In Spain, in particular in the north, people usually say no directly.
Moreover, in some rural areas in Spain, some salespeople report they have been pointed at with a shotgun when trying to sell their products. But you should also note that Spanish people tend to exaggerate.
In any case, in English speaking countries, people tend to be much more polite and politically correct. This means that you won't often hear a direct no as an answer to your questions.
Basically, sometimes it's very hard to say no to someone; nobody wants to damage someone else's morale.
For example, perhaps you had a consultation with a client today. You think it would be a good idea to schedule a follow up session in 2 months to check progress. Your client says: sure, i'll call you... And then he never calls.
Another example, a prospective client calls asking about your services as a nutritional therapist. After a vivid conversation, you are sure this person will book in a consultation, but it never happens.
Basically, many times when someone is not really too interested in doing something, they'll just postpone it for later rather than saying no directly... then they will never do it.
Not saying no can happen out of concern of sounding harsh, or because the person is genuinely not sure at the moment. It's a very natural response we all adopt sometimes when facing decisions.
If you want to increase client compliance, and to be more effective, the key idea is setting specific actions and specific dates with people.
If you are trying to schedule a meeting, or to get a customer to comply with your meal plan and achieve a set of goals; you should aim to set specific actions and dates.
E.g. instead of I'll call you, you can say I'll call you on Wednesday at 14:00. Instead of we should schedule a follow up soon, say let's schedule a follow up on September 20th. You can always change the date later if needed.
Amazingly, it seems that making a decision is often harder than carrying out subsequent actions. Often, the specific date doesn't matter that much, what matters is to choose one.

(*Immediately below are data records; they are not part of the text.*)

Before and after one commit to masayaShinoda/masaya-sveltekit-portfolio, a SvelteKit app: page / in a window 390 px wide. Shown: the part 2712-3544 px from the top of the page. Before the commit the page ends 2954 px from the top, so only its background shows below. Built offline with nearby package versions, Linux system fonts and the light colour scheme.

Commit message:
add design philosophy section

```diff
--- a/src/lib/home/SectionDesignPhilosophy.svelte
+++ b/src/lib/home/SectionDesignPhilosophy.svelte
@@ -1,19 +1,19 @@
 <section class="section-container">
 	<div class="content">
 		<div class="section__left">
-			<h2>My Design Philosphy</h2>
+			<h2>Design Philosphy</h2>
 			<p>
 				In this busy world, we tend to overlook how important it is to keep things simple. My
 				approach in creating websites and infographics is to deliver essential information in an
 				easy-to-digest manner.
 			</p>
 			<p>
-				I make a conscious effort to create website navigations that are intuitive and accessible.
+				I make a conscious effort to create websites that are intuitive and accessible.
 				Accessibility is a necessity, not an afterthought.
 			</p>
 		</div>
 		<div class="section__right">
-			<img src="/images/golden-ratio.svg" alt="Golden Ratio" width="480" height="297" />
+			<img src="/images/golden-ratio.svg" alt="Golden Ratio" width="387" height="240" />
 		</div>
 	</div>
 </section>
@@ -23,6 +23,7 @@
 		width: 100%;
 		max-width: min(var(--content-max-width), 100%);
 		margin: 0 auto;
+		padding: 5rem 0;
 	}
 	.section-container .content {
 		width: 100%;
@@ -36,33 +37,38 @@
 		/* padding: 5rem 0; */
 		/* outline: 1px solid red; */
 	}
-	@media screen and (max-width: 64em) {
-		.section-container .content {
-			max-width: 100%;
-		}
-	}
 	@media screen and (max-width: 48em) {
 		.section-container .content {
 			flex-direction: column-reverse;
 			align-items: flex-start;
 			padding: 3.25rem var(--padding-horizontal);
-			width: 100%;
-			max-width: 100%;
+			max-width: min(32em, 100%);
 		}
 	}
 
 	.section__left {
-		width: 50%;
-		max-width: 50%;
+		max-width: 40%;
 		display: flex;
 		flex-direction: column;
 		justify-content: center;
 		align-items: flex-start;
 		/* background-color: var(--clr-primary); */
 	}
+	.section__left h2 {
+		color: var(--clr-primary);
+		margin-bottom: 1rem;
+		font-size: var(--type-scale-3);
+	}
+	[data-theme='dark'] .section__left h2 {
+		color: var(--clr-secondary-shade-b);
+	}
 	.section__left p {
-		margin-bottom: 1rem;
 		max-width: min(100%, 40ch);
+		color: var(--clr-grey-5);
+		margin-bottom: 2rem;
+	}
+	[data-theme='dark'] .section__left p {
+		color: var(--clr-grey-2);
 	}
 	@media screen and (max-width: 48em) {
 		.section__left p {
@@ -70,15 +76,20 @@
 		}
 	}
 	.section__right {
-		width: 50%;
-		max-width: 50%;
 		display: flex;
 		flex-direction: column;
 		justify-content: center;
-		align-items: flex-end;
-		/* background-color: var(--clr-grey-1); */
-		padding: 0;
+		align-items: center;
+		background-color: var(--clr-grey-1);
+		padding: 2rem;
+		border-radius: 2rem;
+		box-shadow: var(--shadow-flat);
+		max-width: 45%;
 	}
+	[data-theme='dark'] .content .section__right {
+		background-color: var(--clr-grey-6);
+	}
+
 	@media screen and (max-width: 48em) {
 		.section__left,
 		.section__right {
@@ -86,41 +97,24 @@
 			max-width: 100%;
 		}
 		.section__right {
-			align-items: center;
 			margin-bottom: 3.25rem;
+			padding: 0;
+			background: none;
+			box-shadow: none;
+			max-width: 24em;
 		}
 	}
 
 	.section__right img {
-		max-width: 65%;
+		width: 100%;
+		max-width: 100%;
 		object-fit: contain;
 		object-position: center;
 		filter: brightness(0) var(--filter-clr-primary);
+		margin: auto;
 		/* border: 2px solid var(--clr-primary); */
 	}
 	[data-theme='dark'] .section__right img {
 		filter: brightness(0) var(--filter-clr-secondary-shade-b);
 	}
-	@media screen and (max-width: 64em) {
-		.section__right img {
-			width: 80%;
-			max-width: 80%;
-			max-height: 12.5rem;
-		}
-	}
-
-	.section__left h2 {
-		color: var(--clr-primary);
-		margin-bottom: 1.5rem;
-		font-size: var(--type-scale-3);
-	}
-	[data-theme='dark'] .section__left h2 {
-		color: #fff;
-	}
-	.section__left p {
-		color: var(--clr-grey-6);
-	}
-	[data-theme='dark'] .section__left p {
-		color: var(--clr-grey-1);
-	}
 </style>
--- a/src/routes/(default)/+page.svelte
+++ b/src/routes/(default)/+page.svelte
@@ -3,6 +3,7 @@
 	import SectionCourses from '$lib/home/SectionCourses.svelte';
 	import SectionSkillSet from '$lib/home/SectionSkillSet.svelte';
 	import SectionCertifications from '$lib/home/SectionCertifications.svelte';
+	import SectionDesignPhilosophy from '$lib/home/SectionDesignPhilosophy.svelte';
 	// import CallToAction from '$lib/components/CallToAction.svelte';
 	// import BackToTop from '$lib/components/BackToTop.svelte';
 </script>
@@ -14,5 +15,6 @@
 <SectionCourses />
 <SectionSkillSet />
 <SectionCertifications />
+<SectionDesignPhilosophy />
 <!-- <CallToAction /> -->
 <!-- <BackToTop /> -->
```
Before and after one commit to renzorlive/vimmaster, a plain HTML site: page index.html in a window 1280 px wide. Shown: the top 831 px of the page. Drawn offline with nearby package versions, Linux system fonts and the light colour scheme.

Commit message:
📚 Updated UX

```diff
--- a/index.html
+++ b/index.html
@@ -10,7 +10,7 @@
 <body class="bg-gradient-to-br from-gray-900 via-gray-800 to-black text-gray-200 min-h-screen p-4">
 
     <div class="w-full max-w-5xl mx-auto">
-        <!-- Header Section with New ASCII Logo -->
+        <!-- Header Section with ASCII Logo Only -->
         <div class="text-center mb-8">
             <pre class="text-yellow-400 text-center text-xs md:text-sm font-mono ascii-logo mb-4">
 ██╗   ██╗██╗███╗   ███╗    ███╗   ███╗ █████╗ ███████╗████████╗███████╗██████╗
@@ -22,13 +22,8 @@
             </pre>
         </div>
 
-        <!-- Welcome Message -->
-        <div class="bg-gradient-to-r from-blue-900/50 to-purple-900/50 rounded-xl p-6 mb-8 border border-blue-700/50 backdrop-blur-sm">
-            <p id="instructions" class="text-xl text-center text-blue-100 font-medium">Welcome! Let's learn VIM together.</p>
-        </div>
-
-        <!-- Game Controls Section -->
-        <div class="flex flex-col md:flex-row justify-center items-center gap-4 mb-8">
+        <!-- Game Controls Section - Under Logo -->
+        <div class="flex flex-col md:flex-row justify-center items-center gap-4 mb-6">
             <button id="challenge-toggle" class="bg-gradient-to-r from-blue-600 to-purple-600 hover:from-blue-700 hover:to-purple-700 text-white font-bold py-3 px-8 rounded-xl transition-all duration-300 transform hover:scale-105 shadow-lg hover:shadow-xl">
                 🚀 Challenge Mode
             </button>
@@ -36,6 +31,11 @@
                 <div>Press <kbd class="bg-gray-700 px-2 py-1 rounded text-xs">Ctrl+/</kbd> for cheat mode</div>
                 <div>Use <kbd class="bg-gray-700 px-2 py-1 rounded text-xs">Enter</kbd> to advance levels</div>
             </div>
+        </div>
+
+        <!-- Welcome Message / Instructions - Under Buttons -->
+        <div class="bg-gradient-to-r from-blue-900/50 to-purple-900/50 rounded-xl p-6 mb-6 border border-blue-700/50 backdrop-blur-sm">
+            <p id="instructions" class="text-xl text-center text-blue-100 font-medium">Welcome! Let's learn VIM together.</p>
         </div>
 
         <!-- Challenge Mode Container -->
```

A familiar analogy: Think about eating at a restaurant. Often it is hard to choose an option in the menu amongst dozens; yet you will probably be happy after eating it (unless you choose one of those remorse foods like cake, you are happy whilst you eat them, not after).
Try to choose dates and actions, or encourage your client to do so (obviously without being pushy). A client committing – even provisionally – to a follow up on an specific date is worth much more than 5 maybes, scheduled at some point in the future.
ConclusionIf you get into the habit of setting reminders via voice in your phone, replying to emails fast, and attempting to set specific dates and actions, you will definitely improve productivity and efficiency in your nutrition practice.
Additionally, if you are interested in reducing paperwork and increasing automation of admin tasks, why not checking our nutritionist software. It's been designed specifically to help you cut down paperwork and to enable you to work better and smarter.
Finally, if you enjoyed this article, please share it with other colleagues you feel may like it too. To receive more articles with tips for nutritionists like this one in your inbox, please enter your email in the yellow box below.
Thanks for reading,